THE WRITINGS OF JOHN BURROUGHS WITH PORTRAITS AND MANY ILLUSTRATIONS

VOLUME IV

LOCUSTS AND WILD HONEY

PREFACE

I am aware that for the most part the title of my book is an allegory rather than an actual description; but readers who have followed me heretofore, I trust, will not be puzzled or misled in the present case by any want of literalness in the matter of the title. If the name carries with it a suggestion of the wild and delectable in nature, of the free and ungarnered harvests which the wilderness everywhere affords to the observing eye and ear, it will prove sufficiently explicit for my purpose.

ESOPUS-ON-HUDSON, N. Y.

CONTENTS I. THE PASTORAL BEES II. SHARP EYES III. STRAWBERRIES IV. IS IT GOING TO RAIN? V. SPECKLED TROUT VI. BIRDS AND BIRDS VII. A BED OF BOUGHS VIII. BIRDS'-NESTING IX. THE HALCYON IN CANADA INDEX

LIST OF ILLUSTRATIONS JOHN BURROUGHS From a photograph WHIP-POOR WILL From a drawing by L. A. Fuertes TROUT STREAM From a photograph by Herbert W. Gleason YELLOW BIRCHES From a photograph by Herbert W. Gleason LEDGES From a photograph by Herbert W. Gleason KINGFISHER (colored) From a drawing by L. A. Fuertes

LOCUSTS AND WILD HONEY

I

THE PASTORAL BEES

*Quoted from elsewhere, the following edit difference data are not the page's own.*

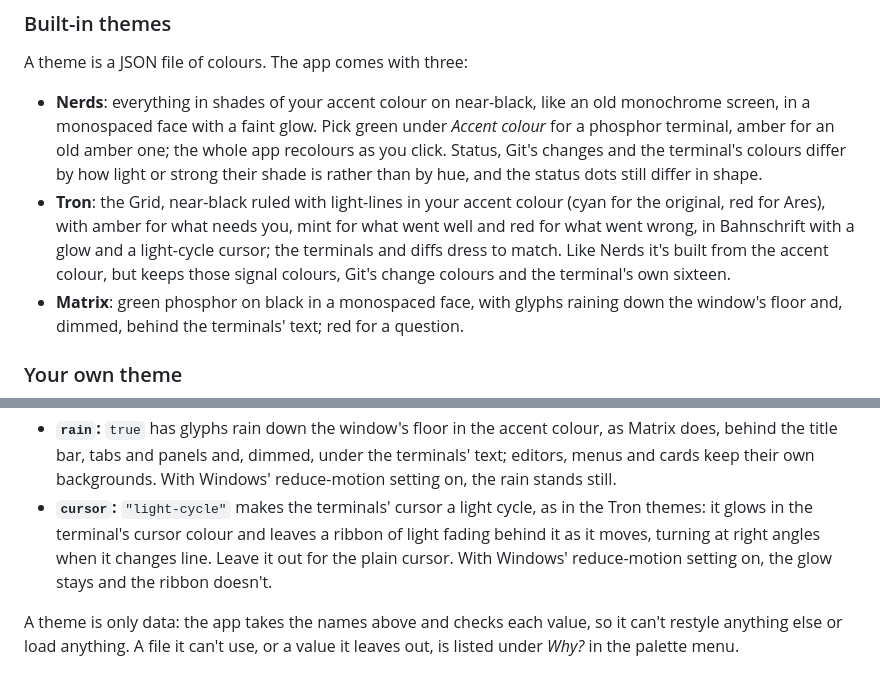
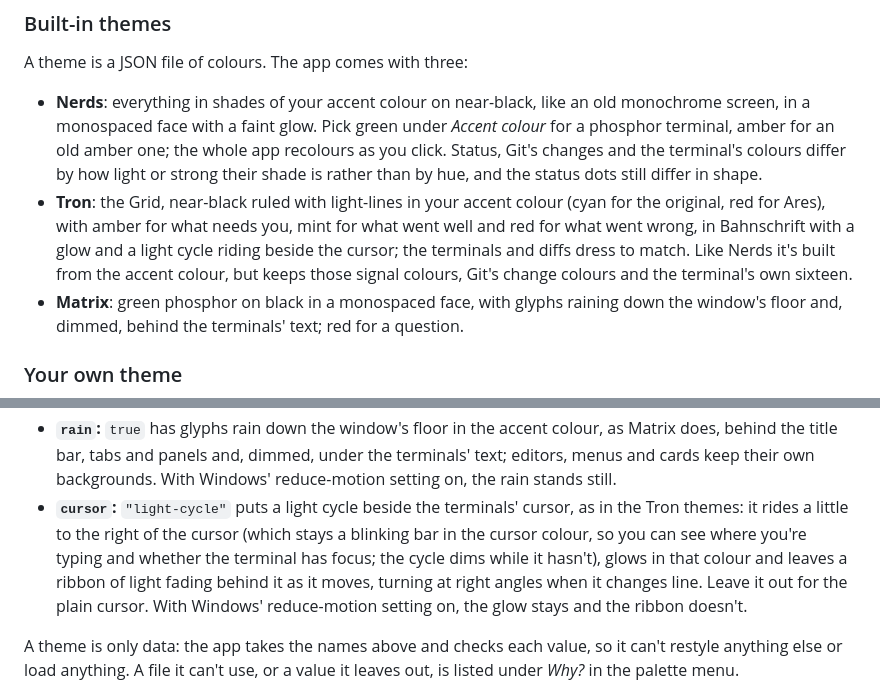
Before and after one commit to davellamachant/ClaudeTerminals, a Markdown page: docs/customize.md, 2 parts joined by grey strips. Rendered like a GitHub page.

Commit message:
docs: the light cycle rides beside the cursor (as #66 has it)
Co-Authored-By: Claude Opus 5.5 <noreply@anthropic.com>
Claude-Session: https://claude.ai/code/session_01RjZ2o1bNoA11Gb5GsMNrTA

```diff
--- a/docs/customize.md
+++ b/docs/customize.md
@@ -16,7 +16,7 @@ From the palette button at the top right, choose *System*, *Light*, *Dark* or on
 A theme is a JSON file of colours. The app comes with three:
 
 - **Nerds**: everything in shades of your accent colour on near-black, like an old monochrome screen, in a monospaced face with a faint glow. Pick green under *Accent colour* for a phosphor terminal, amber for an old amber one; the whole app recolours as you click. Status, Git's changes and the terminal's colours differ by how light or strong their shade is rather than by hue, and the status dots still differ in shape.
-- **Tron**: the Grid, near-black ruled with light-lines in your accent colour (cyan for the original, red for Ares), with amber for what needs you, mint for what went well and red for what went wrong, in Bahnschrift with a glow and a light-cycle cursor; the terminals and diffs dress to match. Like Nerds it's built from the accent colour, but keeps those signal colours, Git's change colours and the terminal's own sixteen.
+- **Tron**: the Grid, near-black ruled with light-lines in your accent colour (cyan for the original, red for Ares), with amber for what needs you, mint for what went well and red for what went wrong, in Bahnschrift with a glow and a light cycle riding beside the cursor; the terminals and diffs dress to match. Like Nerds it's built from the accent colour, but keeps those signal colours, Git's change colours and the terminal's own sixteen.
 - **Matrix**: green phosphor on black in a monospaced face, with glyphs raining down the window's floor and, dimmed, behind the terminals' text; red for a question.
 
 ### Your own theme
@@ -48,7 +48,7 @@ A theme can set three colours or all of them:
 - **`font`** is a font family for the app's own text (not the terminals'); **`glow`** makes text glow faintly in the accent colour.
 - **`grid`:** `true` rules the window's floor in faint lines of the accent colour, with a glow at the horizon, behind the title bar, tabs and panels and under the terminals' text, as the Tron themes do; editors, menus and cards keep their own backgrounds.
 - **`rain`:** `true` has glyphs rain down the window's floor in the accent colour, as Matrix does, behind the title bar, tabs and panels and, dimmed, under the terminals' text; editors, menus and cards keep their own backgrounds. With Windows' reduce-motion setting on, the rain stands still.
-- **`cursor`:** `"light-cycle"` makes the terminals' cursor a light cycle, as in the Tron themes: it glows in the terminal's cursor colour and leaves a ribbon of light fading behind it as it moves, turning at right angles when it changes line. Leave it out for the plain cursor. With Windows' reduce-motion setting on, the glow stays and the ribbon doesn't.
+- **`cursor`:** `"light-cycle"` puts a light cycle beside the terminals' cursor, as in the Tron themes: it rides a little to the right of the cursor (which stays a blinking bar in the cursor colour, so you can see where you're typing and whether the terminal has focus; the cycle dims while it hasn't), glows in that colour and leaves a ribbon of light fading behind it as it moves, turning at right angles when it changes line. Leave it out for the plain cursor. With Windows' reduce-motion setting on, the glow stays and the ribbon doesn't.
 
 A theme is only data: the app takes the names above and checks each value, so it can't restyle anything else or load anything. A file it can't use, or a value it leaves out, is listed under *Why?* in the palette menu.
 
```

The honey-bee goes forth from the hive in spring like the dove from Noah's ark, and it is not till after many days that she brings back the olive leaf, which in this case is a pellet of golden pollen upon each hip, usually obtained from the alder or the swamp willow. In a country where maple sugar is made the bees get their first taste of sweet from the sap as it flows from the spiles, or as it dries and is condensed upon the sides of the buckets. They will sometimes, in their eagerness, come about the boiling-place and be overwhelmed by the steam and the smoke. But bees appear to be more eager for bread in the spring than for honey: their supply of this article, perhaps, does not keep as well as their stores of the latter; hence fresh bread, in the shape of new pollen, is diligently sought for. My bees get their first supplies from the catkins of the willows. How quickly they find them out! If but one catkin opens anywhere within range, a bee is on hand that very hour to rifle it, and it is a most pleasing experience to stand near the hive some mild April day and see them come pouring in with their little baskets packed with this first fruitage of the spring. They will have new bread now; they have been to mill in good earnest; see their dusty coats, and the golden grist they bring home with them.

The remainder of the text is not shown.